His other hand holds the reigns, his feet ready to propel the horse onward,to overtake the stage. Waiting for the right moment, waiting to strike.
TheRifleman waits, scanning the forest as it streaks past, his nerves buildinga lump in his throat. The Highwayman can now see the stage in its entirety.
The Rifleman ready, will see him. Now is the time to strike. He is surprisedat the speed of the coach, the cargo must be must be important. The passengerspray that they complete the trip, curse the driver for the speed. Not knowingof the dangers out side, clutching to each other, they sit on the floor ofthe coach. Scared, they wait for the hellish ride to end.
Kicking his horse,he bursts from his hiding place, flying toward the coach, his pistol raised,ready to fire. He banks from left to right as he intercepts the stage. TheRifleman raises his weapon, looks down the long barrel at the approaching Highwayman.
Tracking left to right and aiming at the Highwayman, he glances at his pistol,then he centers his rifle on the Highwayman, and hesitates, knowing that hehas only one shot. Though the pistol at his side reassures him, because shouldhe miss, he is not out of the game.
The Highwayman takes aim with his pistol.
He looks down the barrel at the Rifleman, his weapon pointing back at him.
He rides straight, aims, and fires.
The bench explodes next to the Riflemanas a bullet drives it self in to the stage, closely missing him. He continuesaiming at the bandit, looks him in the eye, breathes out, holds his breath,and fires.
The Highwayman does not feel the bullet enter his chest, so muchas the force knocking him off his horse. He crashes to the ground, his horseriding away in to the night. He lays there dying, breathing in his last breaths,says a silent good bye to his family, and the air escapes from his lungs, neverto return.
The passengers huddling on the floor of the stage. The gun shotsscaring them so much, they fear the worst. They begin saying goodbye to eachother and to their loved ones, as death is imminent. The stage continues.
Thestage breaks through the forest on to the plains. The fog lifting, they cansee the light of the soon to rise sun, though day is still hours a way. Londonis not far, they have completed their journey. The driver slows the horsesto a gallop. The Rifleman sinks back in the bench, spent. The game is over.
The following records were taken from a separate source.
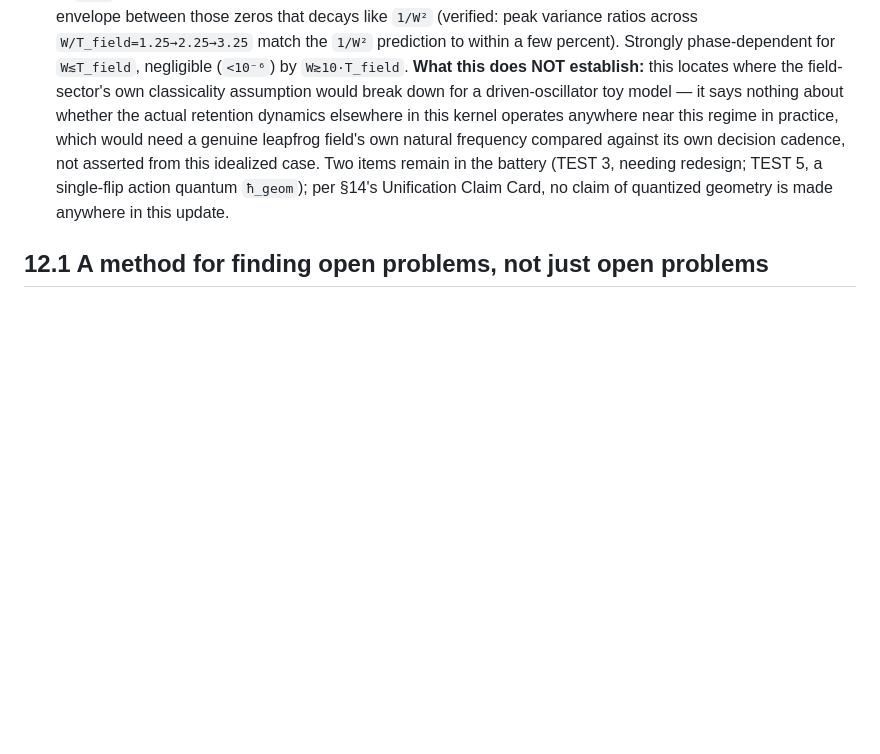
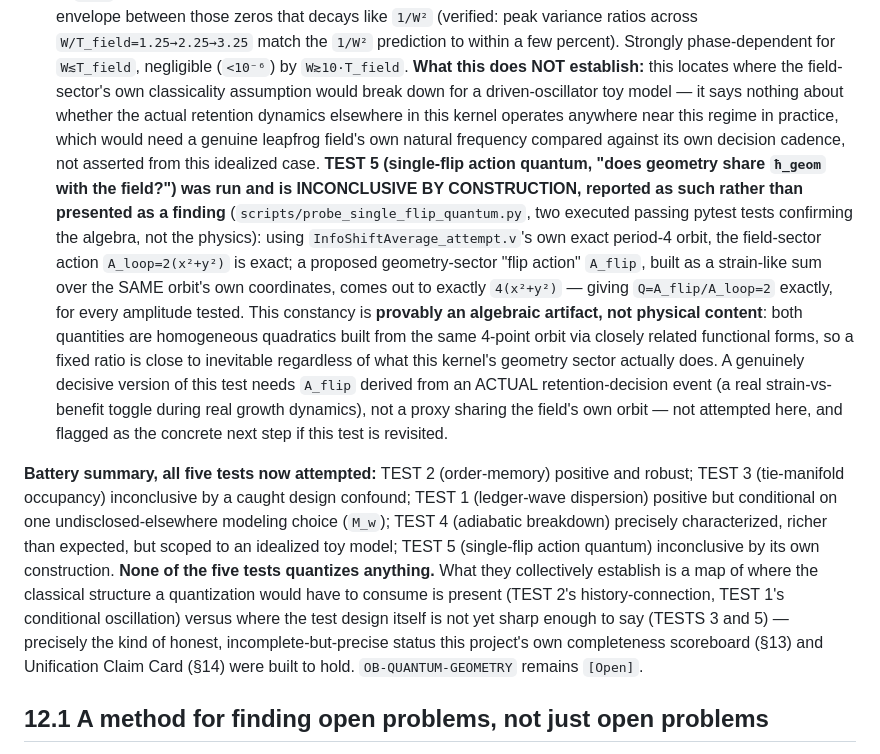
Before and after one commit to morrocwi/causal-quantum-gravity, a Markdown page: SUPPLEMENT.md, the part around the change. GitHub-like rendering; blank space fills up the shorter version.

Commit message:
OB-QUANTUM-GEOMETRY: TEST 5 (single-flip action quantum) complete -- all five tests in the battery now attempted, gap remains fully open
TEST 5 is inconclusive by construction (an algebraic artifact, not
physical evidence, disclosed plainly). Battery summary added: TEST 2
positive/robust, TEST 3 inconclusive (caught confound), TEST 1
positive/conditional, TEST 4 precisely characterized but idealized,
TEST 5 inconclusive by construction. None quantizes anything --
OB-QUANTUM-GEOMETRY remains [Open], exactly as SS14's Unification Claim
Card requires.

Co-Authored-By: Claude Sonnet 5 <noreply@anthropic.com>

```diff
--- a/SUPPLEMENT.md
+++ b/SUPPLEMENT.md
@@ -1379,10 +1379,41 @@ not externally verified.
     actual retention dynamics elsewhere in this kernel operates anywhere
     near this regime in practice, which would need a genuine leapfrog
     field's own natural frequency compared against its own decision
-    cadence, not asserted from this idealized case. Two items remain in
-    the battery (TEST 3, needing redesign; TEST 5, a single-flip action
-    quantum `ħ_geom`); per §14's Unification Claim Card, no claim of
-    quantized geometry is made anywhere in this update.
+    cadence, not asserted from this idealized case. **TEST 5 (single-flip
+    action quantum, "does geometry share `ħ_geom` with the field?") was
+    run and is INCONCLUSIVE BY CONSTRUCTION, reported as such rather than
+    presented as a finding** (`scripts/probe_single_flip_quantum.py`,
+    two executed passing pytest tests confirming the algebra, not the
+    physics): using `InfoShiftAverage_attempt.v`'s own exact period-4
+    orbit, the field-sector action `A_loop=2(x²+y²)` is exact; a proposed
+    geometry-sector "flip action" `A_flip`, built as a strain-like sum
+    over the SAME orbit's own coordinates, comes out to exactly `4(x²+y²)`
+    — giving `Q=A_flip/A_loop=2` exactly, for every amplitude tested. This
+    constancy is **provably an algebraic artifact, not physical content**:
+    both quantities are homogeneous quadratics built from the same
+    4-point orbit via closely related functional forms, so a fixed ratio
+    is close to inevitable regardless of what this kernel's geometry
+    sector actually does. A genuinely decisive version of this test needs
+    `A_flip` derived from an ACTUAL retention-decision event (a real
+    strain-vs-benefit toggle during real growth dynamics), not a proxy
+    sharing the field's own orbit — not attempted here, and flagged as
+    the concrete next step if this test is revisited.
+
+**Battery summary, all five tests now attempted:** TEST 2 (order-memory)
+positive and robust; TEST 3 (tie-manifold occupancy) inconclusive by a
+caught design confound; TEST 1 (ledger-wave dispersion) positive but
+conditional on one undisclosed-elsewhere modeling choice (`M_w`); TEST 4
+(adiabatic breakdown) precisely characterized, richer than expected, but
+scoped to an idealized toy model; TEST 5 (single-flip action quantum)
+inconclusive by its own construction. **None of the five tests
+quantizes anything.** What they collectively establish is a map of where
+the classical structure a quantization would have to consume is present
+(TEST 2's history-connection, TEST 1's conditional oscillation) versus
+where the test design itself is not yet sharp enough to say
+(TESTS 3 and 5) — precisely the kind of honest, incomplete-but-precise
+status this project's own completeness scoreboard (§13) and Unification
+Claim Card (§14) were built to hold. `OB-QUANTUM-GEOMETRY` remains
+`[Open]`.
 
 ## 12.1 A method for finding open problems, not just open problems
 
```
The passengers begin cheering that they have not been killed, and that theyhave reached London unhurt. Relieved and exhausted, they collapse on theirbenches.